Time: 11 min 47 sec
- Julian C. Lee on absentee infractions
- University of Miami Professor of Biology Julian Lee recalls being inducted into the army and applying for conscientious objector status; he was denied and shortly afterwards court-martialled. He was imprisoned in the stockade of Fort Lewis, Washington, and from there sentenced to the Penitentiary "Disciplinary Barracks" in Leavenworth, Kansas. Lee describes his duties at Leavenworth and reports that he was, eventually, honorably discharged from the Army. He summarizes his view of the people he met at Leavenworth, saying, "They were all individualists," from the peace activists to the sociopaths. Everyone received psychiatric evaluations on admittance to Leavenworth and the draft resisters were judged to be "suffering martyr complexes."

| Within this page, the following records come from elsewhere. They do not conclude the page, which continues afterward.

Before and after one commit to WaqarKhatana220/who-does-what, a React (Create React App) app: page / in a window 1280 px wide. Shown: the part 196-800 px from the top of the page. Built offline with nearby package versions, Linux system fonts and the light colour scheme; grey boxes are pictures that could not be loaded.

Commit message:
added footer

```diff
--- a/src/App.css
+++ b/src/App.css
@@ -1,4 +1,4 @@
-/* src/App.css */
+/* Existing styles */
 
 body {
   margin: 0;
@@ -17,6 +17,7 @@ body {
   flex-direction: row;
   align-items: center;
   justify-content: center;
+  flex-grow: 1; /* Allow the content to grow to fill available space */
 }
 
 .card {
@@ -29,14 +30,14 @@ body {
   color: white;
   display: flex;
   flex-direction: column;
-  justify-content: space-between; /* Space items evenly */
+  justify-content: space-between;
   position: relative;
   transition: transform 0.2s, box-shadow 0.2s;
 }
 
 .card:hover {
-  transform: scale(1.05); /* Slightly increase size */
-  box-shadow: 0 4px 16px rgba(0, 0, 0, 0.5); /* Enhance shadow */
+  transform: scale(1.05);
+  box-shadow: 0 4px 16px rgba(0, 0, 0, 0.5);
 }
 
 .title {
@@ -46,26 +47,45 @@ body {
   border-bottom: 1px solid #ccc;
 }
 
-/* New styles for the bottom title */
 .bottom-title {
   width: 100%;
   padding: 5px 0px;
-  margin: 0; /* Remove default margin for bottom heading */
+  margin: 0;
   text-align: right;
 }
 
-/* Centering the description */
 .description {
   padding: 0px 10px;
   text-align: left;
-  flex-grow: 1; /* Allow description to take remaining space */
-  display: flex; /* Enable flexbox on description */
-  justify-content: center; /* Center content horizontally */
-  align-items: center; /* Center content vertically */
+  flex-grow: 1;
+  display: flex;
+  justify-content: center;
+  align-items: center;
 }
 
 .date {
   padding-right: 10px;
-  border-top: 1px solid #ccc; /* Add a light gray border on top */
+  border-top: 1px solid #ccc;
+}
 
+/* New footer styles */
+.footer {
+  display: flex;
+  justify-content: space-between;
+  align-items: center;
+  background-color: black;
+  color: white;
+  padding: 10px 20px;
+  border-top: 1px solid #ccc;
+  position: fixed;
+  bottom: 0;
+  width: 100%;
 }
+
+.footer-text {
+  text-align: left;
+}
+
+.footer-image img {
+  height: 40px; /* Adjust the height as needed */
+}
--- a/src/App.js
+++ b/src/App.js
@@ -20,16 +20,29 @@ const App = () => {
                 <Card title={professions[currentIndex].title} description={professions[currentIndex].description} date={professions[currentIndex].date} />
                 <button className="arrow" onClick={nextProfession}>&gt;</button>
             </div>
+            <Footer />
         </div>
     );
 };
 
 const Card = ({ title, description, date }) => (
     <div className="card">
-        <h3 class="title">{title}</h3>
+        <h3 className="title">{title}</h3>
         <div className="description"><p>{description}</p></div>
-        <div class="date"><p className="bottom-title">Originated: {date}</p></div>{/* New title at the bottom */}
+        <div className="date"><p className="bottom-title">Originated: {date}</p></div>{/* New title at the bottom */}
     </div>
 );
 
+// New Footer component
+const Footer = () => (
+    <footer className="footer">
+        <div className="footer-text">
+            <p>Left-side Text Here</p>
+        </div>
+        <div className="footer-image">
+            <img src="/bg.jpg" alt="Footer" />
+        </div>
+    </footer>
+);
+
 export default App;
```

Time: 9 min 41 sec
- Patrick McCarthy on the Selective Service System
- Patrick McCarthy, Professor of English, tells the funny story of how he managed to avoid the draft. He went to graduate school at the University of Wisconsin – Milwaukee in 1969, but his draft board was in Birmingham, Alabama, "the most godawful place in the world to have a draft board," and the conscription agents turned down his application for a fatherhood deferment. He went to Birmingham to appear personally before the board. "Things did not go well. They regarded me as a smart-ass and I regarded them as a bunch of ignorant rednecks. We were both right." McCarthy describes the Selective Service System as corrupt, because the SSS Director, Lewis B. Hershey, had ordered local draft boards to ignore Congressional law concerning deferments. McCarthy was drafted a few months after entering grad school, but took advantage of an ambiguous directive by President Nixon to postpone conscription until the end of the school year. He describes the various steps he took to keep postponing induction for the next 3 years, to much laughter from the audience.
Time: 12 min 33 sec
- Robert Warren on Harvard in the 1960s
- Robert Warren, Professor of Cell Biology, recalls growing up in Houston, Texas, and being only peripherally aware of race issues. In 1963, he was accepted into Harvard, and experienced culture shock. He became opposed to the war. Warren was protected by a student deferment in 1966, and managed to reach the age of 26 without being drafted. Warren describes the strike that took place at Harvard in April, 1969. Harvard students demonstrated, sometimes with violence, their opposition to the Vietnam War and took over a university administration building. President Pusey called the police on campus to evict and arrest the demonstrators, the most radical of whom were members of SDS (Students for a Democratic Society). Warren concludes with some thoughts on ideology and how the lessons of the past should be applied to the US-Iraqi War.
Time: 17 min 45 sec
- Sherri Hayes on student activism, 1966-1970
- Sherri Hayes, Professor of Physical Therapy, says that she attended the University of Connecticut during the years 1966 to 1970, a turbulent era. She recalls the November 15, 1969, March on Washington, when more than 250,000 protesters gathered in Washington, D.C., in the largest anti-war demonstration to occur during the Vietnam war. At UConn, students decorated the ROTC building with flowers and recalls campus rallies and sit-ins. Student activism was major in 1969 and 1970. After graduating, Hayes did her internship at Walter Reed, where her patients were injured Vietnam veterans.
Time: 10 min 25 sec